2. Consider both sides. Compassion inches us toward connection. Like you, the human with whom you are arguing is also lugging around a suitcase full of his or her own unmet needs. You already know your side of the story. Practice arguing his or hers: how might s/he feel? What might s/he want? Exploring another's perspective does not mean we agree with it. It simply means we are open to considering someone else's point of view. Sometimes, feeling heard is enough to convince both parties to drop the rope.
3. Depersonalize outcomes. Ask respectfully for what you want. This does not mean that you will get it. Rarely is this personal. Remember: all disappointment is an invitation to attend to our own hunger. Offer yourself the love you seek from another.
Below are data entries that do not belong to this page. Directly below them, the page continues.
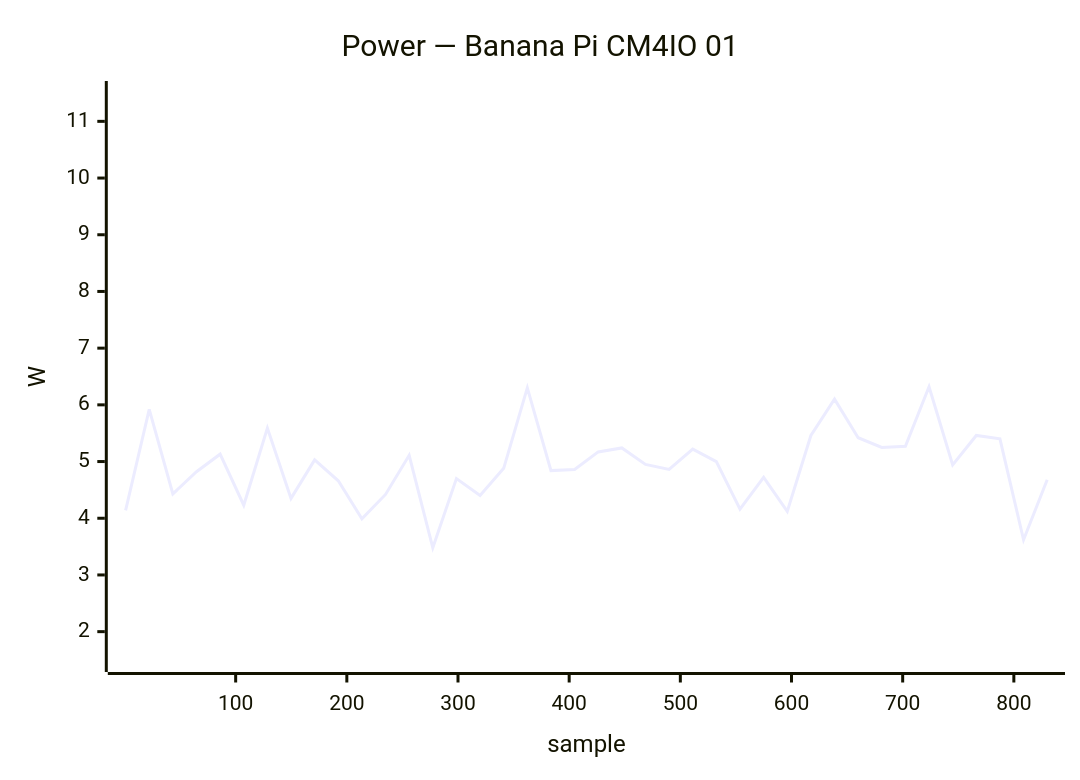
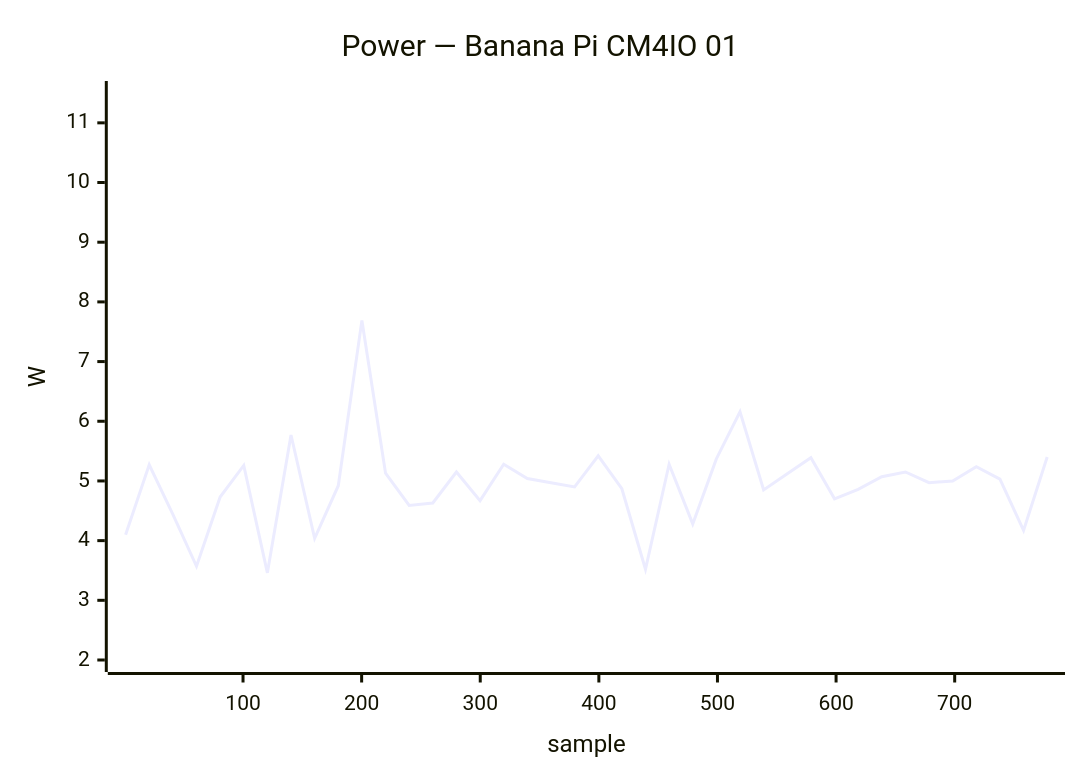
One commit to armbian/documentation changed the seventh of 40 diagrams in docs/status/board-tests.md. Above: the diagram before and after it, drawn with Mermaid. The commit also changed other lines of this file, not shown here.

````diff
--- a/docs/status/board-tests.md
+++ b/docs/status/board-tests.md
@@ -300,7 +300,7 @@
 ```mermaid
 xychart-beta
     title "Power — Banana Pi CM4IO 01"
-    x-axis "sample" 1 --> 830
-    y-axis "W" 1.5 --> 11.5
-    line [4.14, 5.92, 4.43, 4.82, 5.13, 4.23, 5.59, 4.35, 5.03, 4.66, 3.99, 4.42, 5.11, 3.48, 4.70, 4.40, 4.88, 6.30, 4.84, 4.86, 5.17, 5.24, 4.95, 4.86, 5.22, 5.00, 4.16, 4.72, 4.12, 5.46, 6.10, 5.42, 5.25, 5.27, 6.32, 4.94, 5.46, 5.40, 3.62, 4.68]
+    x-axis "sample" 1 --> 778
+    y-axis "W" 2.0 --> 11.5
+    line [4.10, 5.27, 4.44, 3.57, 4.73, 5.26, 3.46, 5.77, 4.04, 4.92, 7.69, 5.13, 4.59, 4.63, 5.15, 4.67, 5.28, 5.04, 4.97, 4.90, 5.42, 4.87, 3.52, 5.28, 4.28, 5.37, 6.16, 4.85, 5.12, 5.39, 4.70, 4.86, 5.07, 5.15, 4.97, 5.00, 5.24, 5.03, 4.17, 5.40]
 ```
````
4. This too is temporary. This "thing" that seems so important right now? It will eventually pass. Every feeling we have is designed to last approximately 60-90 seconds. That's it!
5. Set an intention for change and give it time. Like a scab, anxiety can tempt us to pick at a situation that would otherwise heal nicely on its own. Not knowing what to do right now could mean that both time and nature need to work their magic. Set this down for a while. You can always come back to it later. All you need to know right now is that you are open to resolution.
6. You're in this together. All relationships are co-created. You alone are not responsible for fixing any relationship. Resolution requires participation from both parties.
There is no shame in hunger. Wrap your arms around whatever it is you yearn for. When we hold ourselves accountable for our own unmet needs, conflict does not divide us. It helps us find each other!
Dr. Jill Gross is a licensed psychologist, therapist, and counselor. She offers grief therapy, divorce support, and other counseling services in the Phinney Greenwood area of Seattle, WA. Is your relationship being torn apart by conflict? Schedule a free consultation to find out how therapy or counseling can help put things back together.
Dr. Jill Gross is a licensed psychologist, grief counselor, and dating coach. Her coaching and therapy practice is located in the Phinney - Greenwood area of North Seattle in Washington.